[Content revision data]
┌──
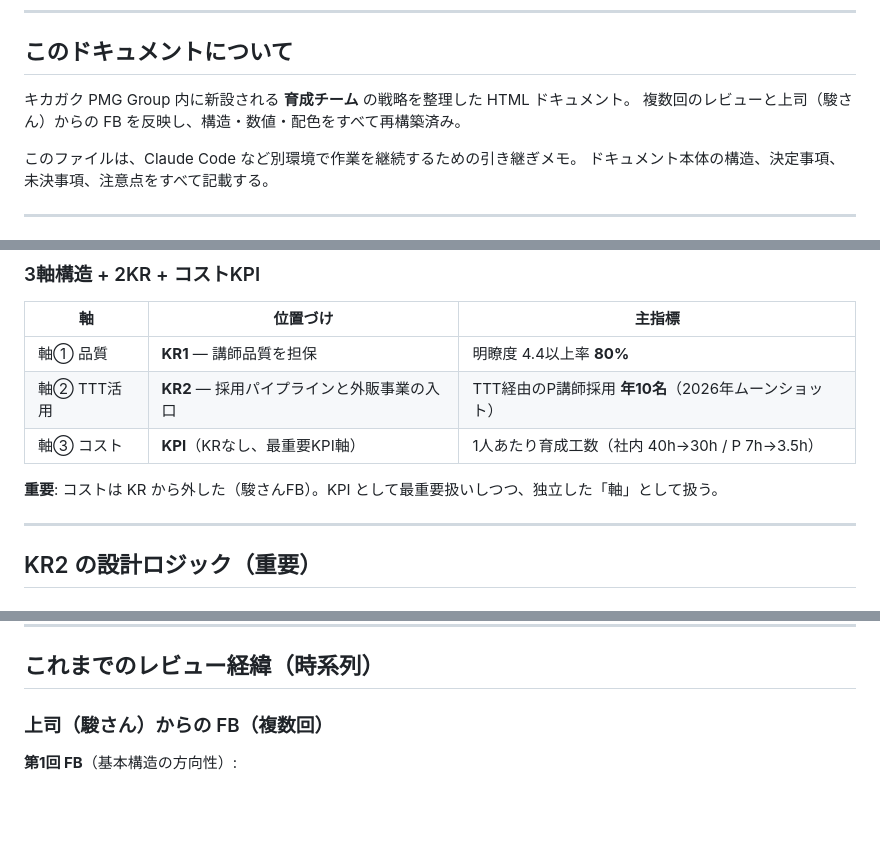
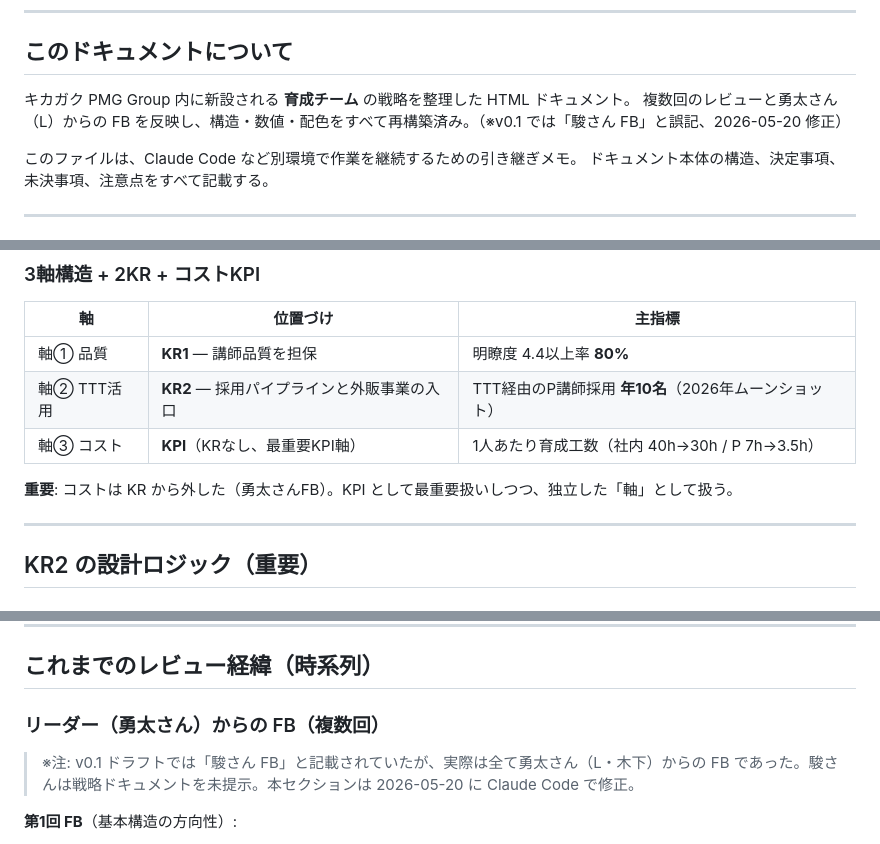
Before and after one commit to Genki-Uramoto/Genki-Uramoto.github.io, a Markdown page: strategy/HANDOFF-ikusei.md, 3 parts joined by grey strips. GitHub-like rendering; blank space fills up the shorter version.

Commit message:
Fix FB attribution: 駿さん→勇太さん, Q1/Q2 詳細反映

```diff
--- a/strategy/HANDOFF-ikusei.md
+++ b/strategy/HANDOFF-ikusei.md
@@ -10,7 +10,7 @@
 ## このドキュメントについて
 
 キカガク PMG Group 内に新設される **育成チーム** の戦略を整理した HTML ドキュメント。
-複数回のレビューと上司（駿さん）からの FB を反映し、構造・数値・配色をすべて再構築済み。
+複数回のレビューと勇太さん（L）からの FB を反映し、構造・数値・配色をすべて再構築済み。（※v0.1 では「駿さん FB」と誤記、2026-05-20 修正）
 
 このファイルは、Claude Code など別環境で作業を継続するための引き継ぎメモ。
 ドキュメント本体の構造、決定事項、未決事項、注意点をすべて記載する。
@@ -71,7 +71,7 @@
 | 軸② TTT活用 | **KR2** — 採用パイプラインと外販事業の入口 | TTT経由のP講師採用 **年10名**（2026年ムーンショット） |
 | 軸③ コスト | **KPI**（KRなし、最重要KPI軸） | 1人あたり育成工数（社内 40h→30h / P 7h→3.5h）|
 
-**重要**: コストは KR から外した（駿さんFB）。KPI として最重要扱いしつつ、独立した「軸」として扱う。
+**重要**: コストは KR から外した（勇太さんFB）。KPI として最重要扱いしつつ、独立した「軸」として扱う。
 
 ---
 
@@ -327,7 +327,9 @@
 
 ## これまでのレビュー経緯（時系列）
 
-### 上司（駿さん）からの FB（複数回）
+### リーダー（勇太さん）からの FB（複数回）
+
+> ※注: v0.1 ドラフトでは「駿さん FB」と記載されていたが、実際は全て勇太さん（L・木下）からの FB であった。駿さんは戦略ドキュメントを未提示。本セクションは 2026-05-20 に Claude Code で修正。
 
 **第1回 FB**（基本構造の方向性）:
 - 育成チームが会社に何をもたらすか
```
Also changed, not shown: other parts of strategy/HANDOFF-ikusei.md (+3 -3 lines), strategy/ikusei-implementation-schedule.md (+33 -23 lines).
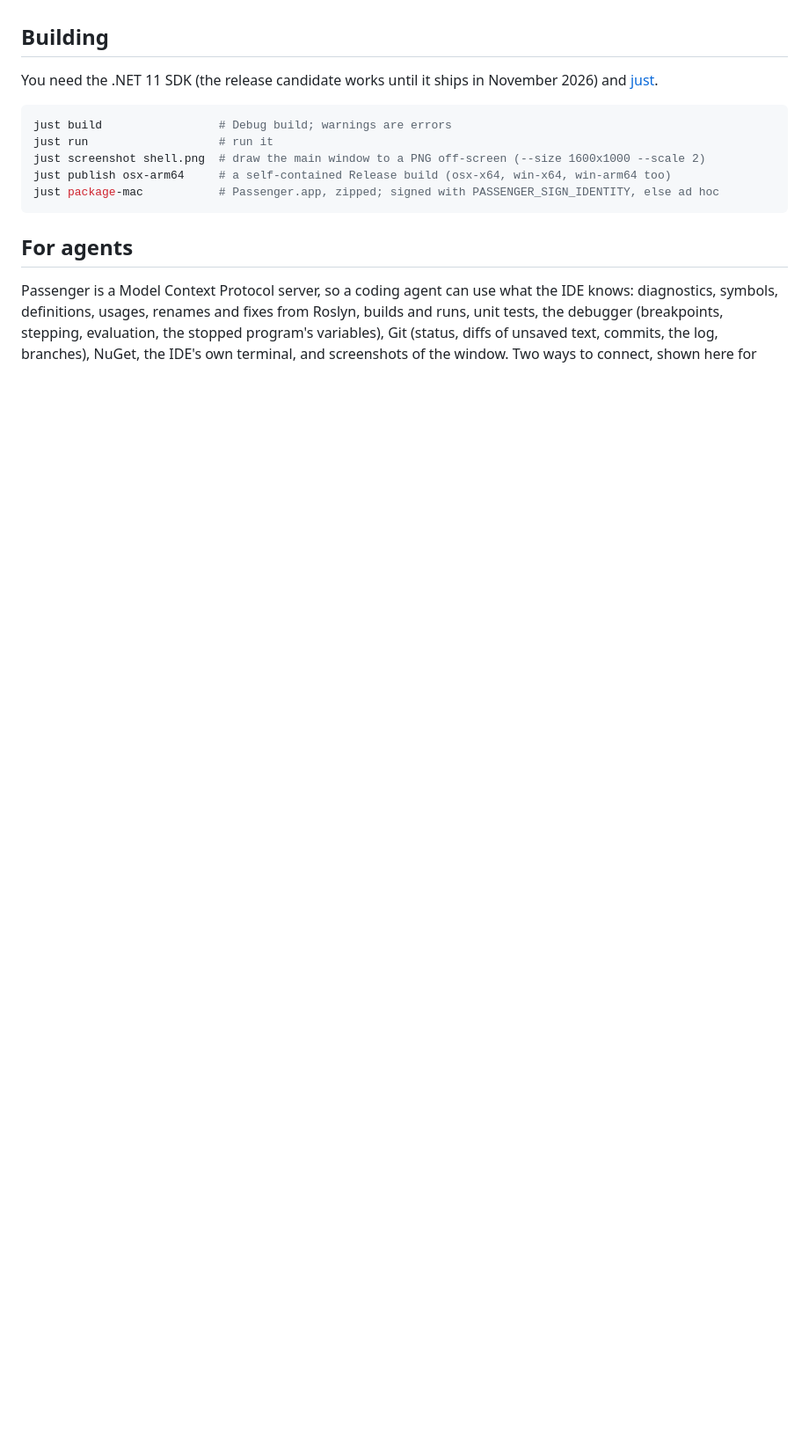
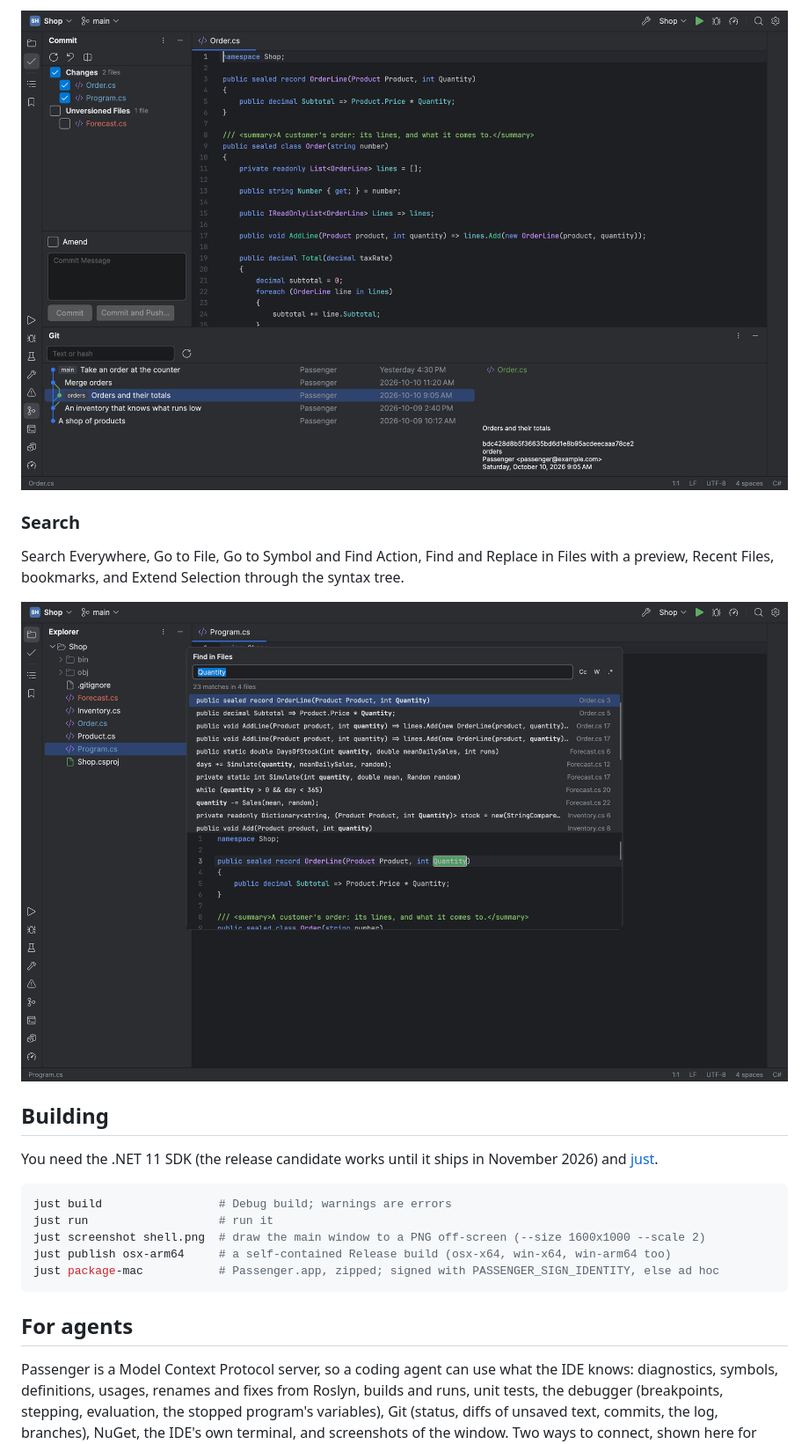
Before and after one commit to ChaseDRedmon/passenger, a Markdown page: README.md, the part around one of its changes. Shown at 88% size. GitHub-like rendering; pictures changed too: docs/images/find-in-files.png (added), docs/images/git.png (added); blank space fills up the shorter version.

```diff
--- a/README.md
+++ b/README.md
@@ -10,3 +36,11 @@ what comes next, and `docs/architecture.md` says how it's built and why.
+![The Commit window beside the editor, and the Git log with a commit's details](docs/images/git.png)
+
+### Search
+
+Search Everywhere, Go to File, Go to Symbol and Find Action, Find and Replace in Files with a preview, Recent Files,
+bookmarks, and Extend Selection through the syntax tree.
+
+![Find in Files: every match with its file and line, the chosen one previewed below](docs/images/find-in-files.png)
 
 ## Building
 
```
Also changed, not shown: other parts of README.md (+31 -5 lines), docs/roadmap.md (+3 -3 lines), docs/images/debugger.png (added), docs/images/editor.png (added), docs/images/profiler.png (added), 5 other files.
└──
# AIM OF THE TASK:
Going through the records above line by line, count those that hold the word "Search", and answer with the number only.

# REPLY TO THE TASK:
2